TASK ITEM
Your answer should repeat every line of the records below in which the word "currentMatch" appears.
───
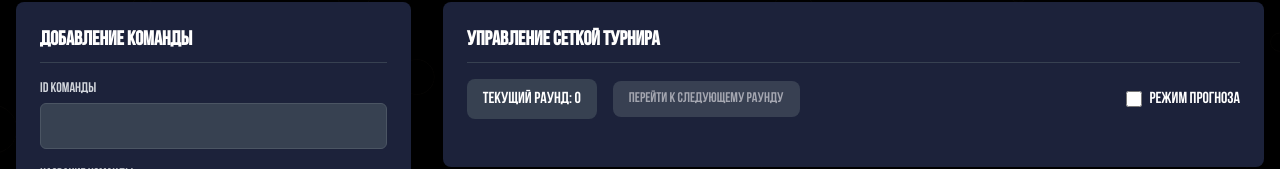
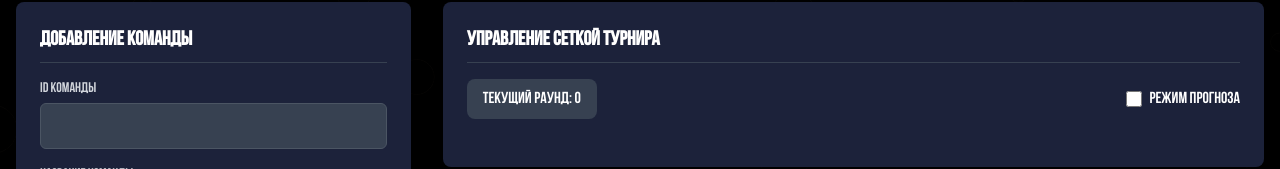
Before and after one commit to ChrolloLucii/Uni-Project, a Next.js app in the folder frontend/: page /tournament/1/manage in a window 1280 px wide. Shown: the part 186-355 px from the top of the page. Built offline with nearby package versions, Linux system fonts and the light colour scheme; no server answers.

Commit message:
small bugfix + поменять ветку забыл

```diff
--- a/frontend/src/app/tournament/[id]/manage/page.js
+++ b/frontend/src/app/tournament/[id]/manage/page.js
@@ -241,11 +241,11 @@ export default function ManageTournamentPage() {
 
     if (!predictedMode) {
         try {
-
+            // Находим информацию о матче
             const currentMatch = rounds.flatMap(round => round.matches).find(m => m.id === matchId);
             if (!currentMatch) throw new Error("Матч не найден");
 
-
+            // Определяем результат
             let result;
             if (currentMatch.teamA.id === teamId) {
                 result = "teamA";
@@ -255,7 +255,7 @@ export default function ManageTournamentPage() {
                 throw new Error("Некорректное значение teamId");
             }
 
-
+            // Отправляем результат на сервер
             const res = await fetch(`http://localhost:4000/api/matches/${matchId}/record-result`, {
                 method: "POST",
                 headers: { "Content-Type": "application/json" },
@@ -263,15 +263,14 @@ export default function ManageTournamentPage() {
             });
 
             if (!res.ok) throw new Error(`Ошибка: ${res.status}`);
+
+            // Получаем обновленный турнир с сервера (включая возможное продвижение раунда)
             const updatedTournament = await res.json();
 
-
-        if (updatedTournament) {
+            // Обновляем состояние на основе полученных данных
             const updatedRounds = transformMatchesToBracket(updatedTournament);
             setRounds(updatedRounds);
-
             setOriginalRounds(updatedRounds);
-        }
         } catch (error) {
             console.error("Ошибка при выборе победителя:", error);
             alert(`Ошибка: ${error.message}`);
@@ -514,6 +513,7 @@ export default function ManageTournamentPage() {
                         Текущий раунд: {getCurrentRoundNumber()}
                       </span>
 
+                      {rounds.length > 1 && tournamentWinner === null && (
                     <button
                         onClick={handleAdvanceRound}
                         disabled={predictedMode || !canAdvanceRound()}
@@ -527,11 +527,12 @@ export default function ManageTournamentPage() {
                                 ? "Недоступно в режиме прогноза"
                                 : !canAdvanceRound()
                                     ? "Завершите все матчи текущего раунда"
-                              : "Перейти к следующему раунду"
+                                    : "Перейти к следующему раунду вручную"
                         }
                     >
-                        Перейти к следующему раунду
+                        Перейти к следующему раунду вручную
                     </button>
+                )}
                                     </div>
 
                     {/* Управление режимом прогноза */}
```
Also changed, not shown: 2 other files (tests, documents, lock files or other folders). Lines whose indentation alone changed are shown as unchanged.
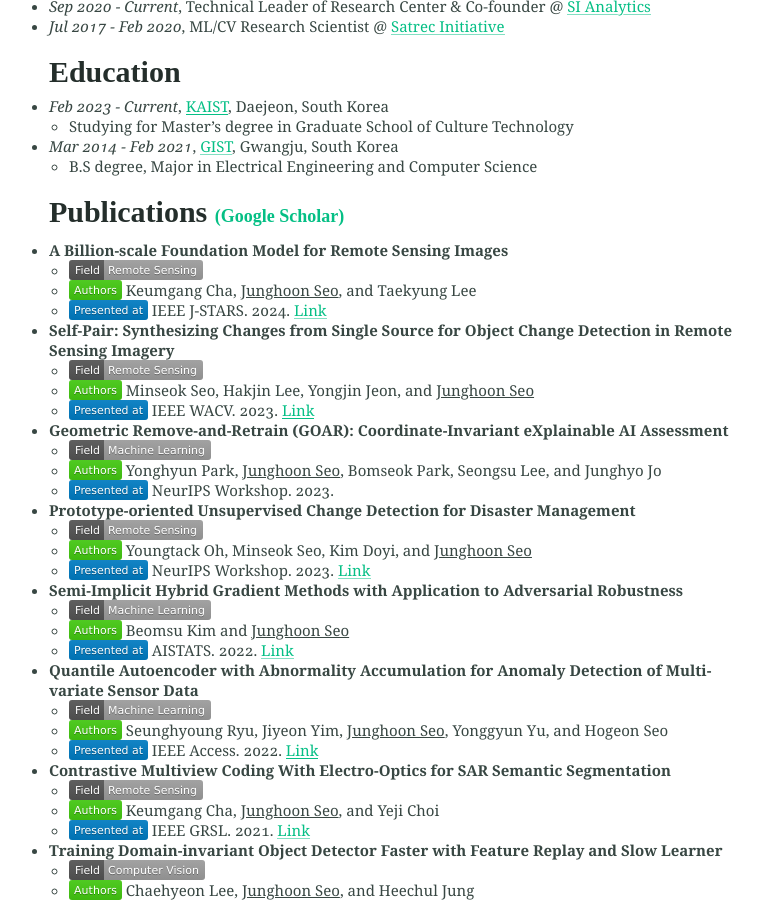
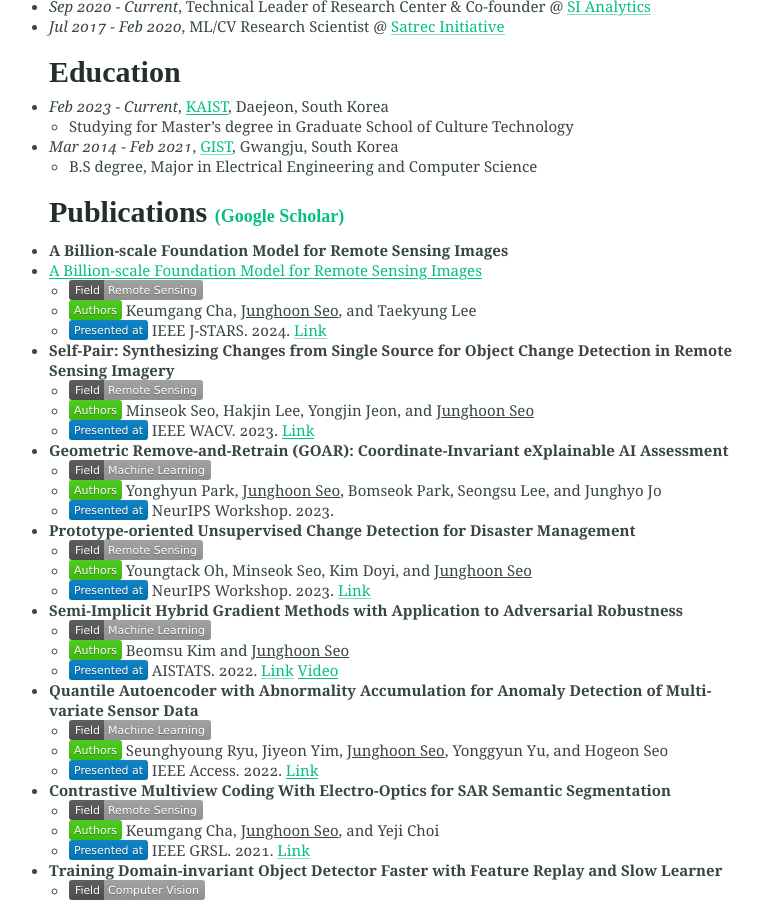
Before and after one commit to mikigom/mikigom.github.io, a Jekyll site: the page built from index.md, in a window 1280 px wide and 900 px high, scrolled down 760 px. Shown: the whole window, without its empty margins (234-997 px from the left). Built offline with Jekyll 4.4.1, drawn with Linux system fonts in a browser that asks for light colours.

Commit message:
Update index.md

```diff
--- a/index.md
+++ b/index.md
@@ -26,6 +26,7 @@
 
 ### Publications <span style="font-size:0.6em;">[(Google Scholar)](https://scholar.google.com/citations?user=9KBQk-YAAAAJ&hl=en)</span>
 * **A Billion-scale Foundation Model for Remote Sensing Images**
+* <a href="https://arxiv.org/abs/2304.05215">A Billion-scale Foundation Model for Remote Sensing Images</a>
   - <img height="10" src="/assets/Field-Remote Sensing-lightgrey.svg">
   - <img height="10" src="/assets/-Authors-brightgreen.svg"> Keumgang Cha, <U>Junghoon Seo</U>, and Taekyung Lee
   - <img height="10" src="/assets/-Presented%20at-blue.svg"> IEEE J-STARS. 2024. [Link](https://arxiv.org/abs/2304.05215)
@@ -44,7 +45,7 @@
 * **Semi-Implicit Hybrid Gradient Methods with Application to Adversarial Robustness**
   - <img height="10" src="/assets/Field-Machine Learning-lightgrey.svg">
   - <img height="10" src="/assets/-Authors-brightgreen.svg"> Beomsu Kim and <U>Junghoon Seo</U>
-  - <img height="10" src="/assets/-Presented%20at-blue.svg"> AISTATS. 2022. [Link](https://arxiv.org/abs/2202.10523)
+  - <img height="10" src="/assets/-Presented%20at-blue.svg"> AISTATS. 2022. [Link](https://arxiv.org/abs/2202.10523) [Video](https://slideslive.com/38980554/semiimplicit-hybrid-gradient-methods-with-application-to-adversarial-robustness)
 * **Quantile Autoencoder with Abnormality Accumulation for Anomaly Detection of Multi-variate Sensor Data**
   - <img height="10" src="/assets/Field-Machine Learning-lightgrey.svg">
   - <img height="10" src="/assets/-Authors-brightgreen.svg"> Seunghyoung Ryu, Jiyeon Yim, <U>Junghoon Seo</U>, Yonggyun Yu, and Hogeon Seo
```
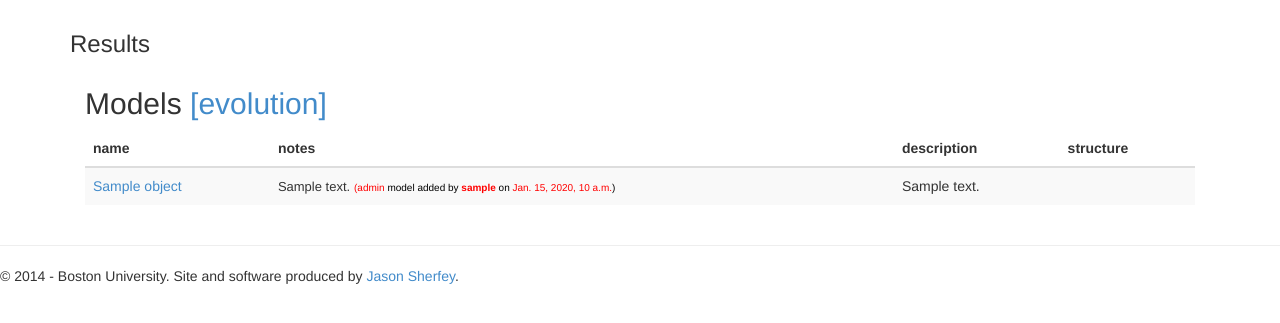
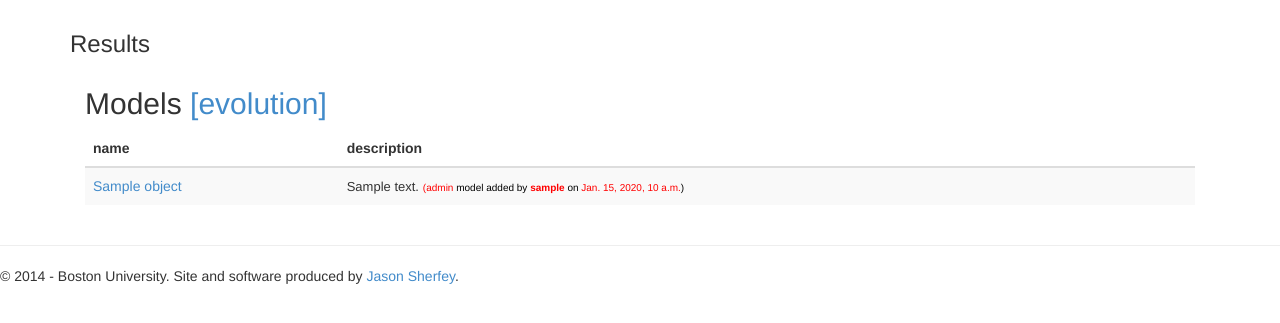
Before and after one commit to jsherfey/infinitebrain, a Django app: template templates/search/search.html in a window 1280 px wide. Shown: the part 52-375 px from the top of the page. Run offline with Django 3.2, Linux system fonts and the light colour scheme; the template is opened without the code that fills it: most values are stand-ins (such as "Sample title", 1, 10 or a date in 2020); parts of the project's set-up code (start-up, migrations or seed data) failed here and were passed over; some libraries are stand-ins or nearby versions.

Commit message:
Fixed search.html

```diff
--- a/templates/search/search.html
+++ b/templates/search/search.html
@@ -12,9 +12,9 @@
                       <thead>
                         <tr>
                           <th>name</th>
-                          <th>notes</th>
                           <th>description</th>
-                          <th>structure</th>
+<!--                           <th>description</th>
+ -->                   <!--        <th>structure</th> -->
                         </tr>
                       </thead>
                       <tbody>
@@ -26,7 +26,7 @@
                                 <td>
                                     <div class="edit modelnotes" id="{{result.object.id}}" name="notes"><font size="2">{{result.object.notes}}</font> <font size="1" color="black"><font color="red">({{result.object.level}}</font> model added by <font color="red" size=1.5><b>{{result.object.username}}</b></font> on <font color="red">{{result.object.date_added}}</font>)</font></div>
                                 </td>
-                                {% if result.object.description and result.object.description != "NULL" %}
+                                <!-- {% if result.object.description and result.object.description != "NULL" %}
                                     <td class="text" id="{{result.object.description}}" name="description">{{result.object.description}}</td>
                                 {% else %}
                                     <td class="text" name="">None available</td>
@@ -35,7 +35,7 @@
                                     <td class="graph" id="graph{{forloop.counter0}}" name="{{ MEDIA_URL }}{{ result.object.d3file }}"></td>
                                 {% else %}
                                     <td class="graph" name="">None available</td>
-                                {% endif %}
+                                {% endif %} -->
                             </tr>
                         {% empty %}
                             <p>No results found.</p>
```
───
SOLUTION
             const currentMatch = rounds.flatMap(round => round.matches).find(m => m.id === matchId);
             if (!currentMatch) throw new Error("Матч не найден");
             if (currentMatch.teamA.id === teamId) {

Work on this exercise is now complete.